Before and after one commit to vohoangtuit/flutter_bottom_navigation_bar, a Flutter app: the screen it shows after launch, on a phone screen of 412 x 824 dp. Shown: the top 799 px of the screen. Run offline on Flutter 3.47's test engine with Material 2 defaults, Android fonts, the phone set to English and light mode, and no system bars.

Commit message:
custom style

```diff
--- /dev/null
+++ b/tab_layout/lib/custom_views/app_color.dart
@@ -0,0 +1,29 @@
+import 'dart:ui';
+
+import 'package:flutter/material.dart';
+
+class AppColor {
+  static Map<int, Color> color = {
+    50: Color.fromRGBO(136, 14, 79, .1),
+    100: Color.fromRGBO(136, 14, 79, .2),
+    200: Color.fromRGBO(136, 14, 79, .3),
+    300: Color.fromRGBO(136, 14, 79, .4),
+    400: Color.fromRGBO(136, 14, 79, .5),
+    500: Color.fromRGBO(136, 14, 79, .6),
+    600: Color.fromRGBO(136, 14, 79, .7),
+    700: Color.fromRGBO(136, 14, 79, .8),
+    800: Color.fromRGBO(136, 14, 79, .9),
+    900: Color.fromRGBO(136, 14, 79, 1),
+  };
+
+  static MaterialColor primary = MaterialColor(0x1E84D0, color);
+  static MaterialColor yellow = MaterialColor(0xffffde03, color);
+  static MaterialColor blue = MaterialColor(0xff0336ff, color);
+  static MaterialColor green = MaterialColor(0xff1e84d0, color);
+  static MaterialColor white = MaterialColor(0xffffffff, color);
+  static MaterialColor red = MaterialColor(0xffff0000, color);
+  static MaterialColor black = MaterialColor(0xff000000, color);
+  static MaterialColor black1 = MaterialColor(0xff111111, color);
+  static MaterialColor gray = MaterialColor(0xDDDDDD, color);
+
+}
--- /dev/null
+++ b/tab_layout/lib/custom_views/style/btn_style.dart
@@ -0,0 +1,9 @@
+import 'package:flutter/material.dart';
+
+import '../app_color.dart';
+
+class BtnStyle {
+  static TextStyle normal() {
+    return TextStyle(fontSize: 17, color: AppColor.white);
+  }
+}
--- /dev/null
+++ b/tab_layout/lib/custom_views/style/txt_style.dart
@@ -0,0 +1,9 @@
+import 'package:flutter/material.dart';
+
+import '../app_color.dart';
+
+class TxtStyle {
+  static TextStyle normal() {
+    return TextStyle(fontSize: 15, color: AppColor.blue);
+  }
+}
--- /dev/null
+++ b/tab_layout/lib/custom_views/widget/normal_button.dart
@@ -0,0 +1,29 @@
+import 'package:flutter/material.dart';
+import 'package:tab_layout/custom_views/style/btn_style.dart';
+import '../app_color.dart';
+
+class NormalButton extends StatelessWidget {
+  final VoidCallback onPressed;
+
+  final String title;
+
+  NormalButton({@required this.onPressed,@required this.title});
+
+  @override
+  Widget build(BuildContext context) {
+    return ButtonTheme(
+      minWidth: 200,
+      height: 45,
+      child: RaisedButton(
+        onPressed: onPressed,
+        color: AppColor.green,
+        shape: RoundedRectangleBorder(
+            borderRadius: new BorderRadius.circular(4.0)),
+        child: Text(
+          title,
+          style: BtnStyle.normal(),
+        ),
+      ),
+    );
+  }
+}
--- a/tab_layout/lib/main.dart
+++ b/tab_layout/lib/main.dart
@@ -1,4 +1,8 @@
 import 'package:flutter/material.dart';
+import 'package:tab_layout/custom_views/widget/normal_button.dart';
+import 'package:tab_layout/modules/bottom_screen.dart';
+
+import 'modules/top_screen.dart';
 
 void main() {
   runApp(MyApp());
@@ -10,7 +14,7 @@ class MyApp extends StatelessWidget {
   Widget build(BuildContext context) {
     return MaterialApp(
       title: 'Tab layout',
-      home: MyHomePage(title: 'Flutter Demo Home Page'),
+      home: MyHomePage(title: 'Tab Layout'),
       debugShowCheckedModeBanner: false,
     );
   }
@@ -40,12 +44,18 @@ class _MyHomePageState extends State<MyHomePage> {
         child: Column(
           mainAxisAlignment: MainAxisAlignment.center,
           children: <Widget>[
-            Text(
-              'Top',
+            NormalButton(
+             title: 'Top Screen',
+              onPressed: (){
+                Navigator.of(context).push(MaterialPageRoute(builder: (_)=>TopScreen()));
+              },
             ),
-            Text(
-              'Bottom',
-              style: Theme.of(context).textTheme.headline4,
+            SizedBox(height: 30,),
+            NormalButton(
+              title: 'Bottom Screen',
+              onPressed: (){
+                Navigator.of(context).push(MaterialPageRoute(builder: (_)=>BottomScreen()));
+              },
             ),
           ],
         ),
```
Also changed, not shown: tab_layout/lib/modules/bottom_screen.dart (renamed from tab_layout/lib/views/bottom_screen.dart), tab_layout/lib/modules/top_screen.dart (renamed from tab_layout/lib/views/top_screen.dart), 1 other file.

━━━━━━━━━━━━━━━━━━━━━━━━━━━━━━

# [WHAT THE TASK REQUIRES]
Every entry is to be restated exactly, with no line dropped.

# [ANSWER SECTION]
Before and after one commit to vohoangtuit/flutter_bottom_navigation_bar, a Flutter app: the screen it shows after launch, on a phone screen of 412 x 824 dp. Shown: the top 799 px of the screen. Run offline on Flutter 3.47's test engine with Material 2 defaults, Android fonts, the phone set to English and light mode, and no system bars.

Commit message:
custom style

```diff
--- /dev/null
+++ b/tab_layout/lib/custom_views/app_color.dart
@@ -0,0 +1,29 @@
+import 'dart:ui';
+
+import 'package:flutter/material.dart';
+
+class AppColor {
+  static Map<int, Color> color = {
+    50: Color.fromRGBO(136, 14, 79, .1),
+    100: Color.fromRGBO(136, 14, 79, .2),
+    200: Color.fromRGBO(136, 14, 79, .3),
+    300: Color.fromRGBO(136, 14, 79, .4),
+    400: Color.fromRGBO(136, 14, 79, .5),
+    500: Color.fromRGBO(136, 14, 79, .6),
+    600: Color.fromRGBO(136, 14, 79, .7),
+    700: Color.fromRGBO(136, 14, 79, .8),
+    800: Color.fromRGBO(136, 14, 79, .9),
+    900: Color.fromRGBO(136, 14, 79, 1),
+  };
+
+  static MaterialColor primary = MaterialColor(0x1E84D0, color);
+  static MaterialColor yellow = MaterialColor(0xffffde03, color);
+  static MaterialColor blue = MaterialColor(0xff0336ff, color);
+  static MaterialColor green = MaterialColor(0xff1e84d0, color);
+  static MaterialColor white = MaterialColor(0xffffffff, color);
+  static MaterialColor red = MaterialColor(0xffff0000, color);
+  static MaterialColor black = MaterialColor(0xff000000, color);
+  static MaterialColor black1 = MaterialColor(0xff111111, color);
+  static MaterialColor gray = MaterialColor(0xDDDDDD, color);
+
+}
--- /dev/null
+++ b/tab_layout/lib/custom_views/style/btn_style.dart
@@ -0,0 +1,9 @@
+import 'package:flutter/material.dart';
+
+import '../app_color.dart';
+
+class BtnStyle {
+  static TextStyle normal() {
+    return TextStyle(fontSize: 17, color: AppColor.white);
+  }
+}
--- /dev/null
+++ b/tab_layout/lib/custom_views/style/txt_style.dart
@@ -0,0 +1,9 @@
+import 'package:flutter/material.dart';
+
+import '../app_color.dart';
+
+class TxtStyle {
+  static TextStyle normal() {
+    return TextStyle(fontSize: 15, color: AppColor.blue);
+  }
+}
--- /dev/null
+++ b/tab_layout/lib/custom_views/widget/normal_button.dart
@@ -0,0 +1,29 @@
+import 'package:flutter/material.dart';
+import 'package:tab_layout/custom_views/style/btn_style.dart';
+import '../app_color.dart';
+
+class NormalButton extends StatelessWidget {
+  final VoidCallback onPressed;
+
+  final String title;
+
+  NormalButton({@required this.onPressed,@required this.title});
+
+  @override
+  Widget build(BuildContext context) {
+    return ButtonTheme(
+      minWidth: 200,
+      height: 45,
+      child: RaisedButton(
+        onPressed: onPressed,
+        color: AppColor.green,
+        shape: RoundedRectangleBorder(
+            borderRadius: new BorderRadius.circular(4.0)),
+        child: Text(
+          title,
+          style: BtnStyle.normal(),
+        ),
+      ),
+    );
+  }
+}
--- a/tab_layout/lib/main.dart
+++ b/tab_layout/lib/main.dart
@@ -1,4 +1,8 @@
 import 'package:flutter/material.dart';
+import 'package:tab_layout/custom_views/widget/normal_button.dart';
+import 'package:tab_layout/modules/bottom_screen.dart';
+
+import 'modules/top_screen.dart';
 
 void main() {
   runApp(MyApp());
@@ -10,7 +14,7 @@ class MyApp extends StatelessWidget {
   Widget build(BuildContext context) {
     return MaterialApp(
       title: 'Tab layout',
-      home: MyHomePage(title: 'Flutter Demo Home Page'),
+      home: MyHomePage(title: 'Tab Layout'),
       debugShowCheckedModeBanner: false,
     );
   }
@@ -40,12 +44,18 @@ class _MyHomePageState extends State<MyHomePage> {
         child: Column(
           mainAxisAlignment: MainAxisAlignment.center,
           children: <Widget>[
-            Text(
-              'Top',
+            NormalButton(
+             title: 'Top Screen',
+              onPressed: (){
+                Navigator.of(context).push(MaterialPageRoute(builder: (_)=>TopScreen()));
+              },
             ),
-            Text(
-              'Bottom',
-              style: Theme.of(context).textTheme.headline4,
+            SizedBox(height: 30,),
+            NormalButton(
+              title: 'Bottom Screen',
+              onPressed: (){
+                Navigator.of(context).push(MaterialPageRoute(builder: (_)=>BottomScreen()));
+              },
             ),
           ],
         ),
```
Also changed, not shown: tab_layout/lib/modules/bottom_screen.dart (renamed from tab_layout/lib/views/bottom_screen.dart), tab_layout/lib/modules/top_screen.dart (renamed from tab_layout/lib/views/top_screen.dart), 1 other file.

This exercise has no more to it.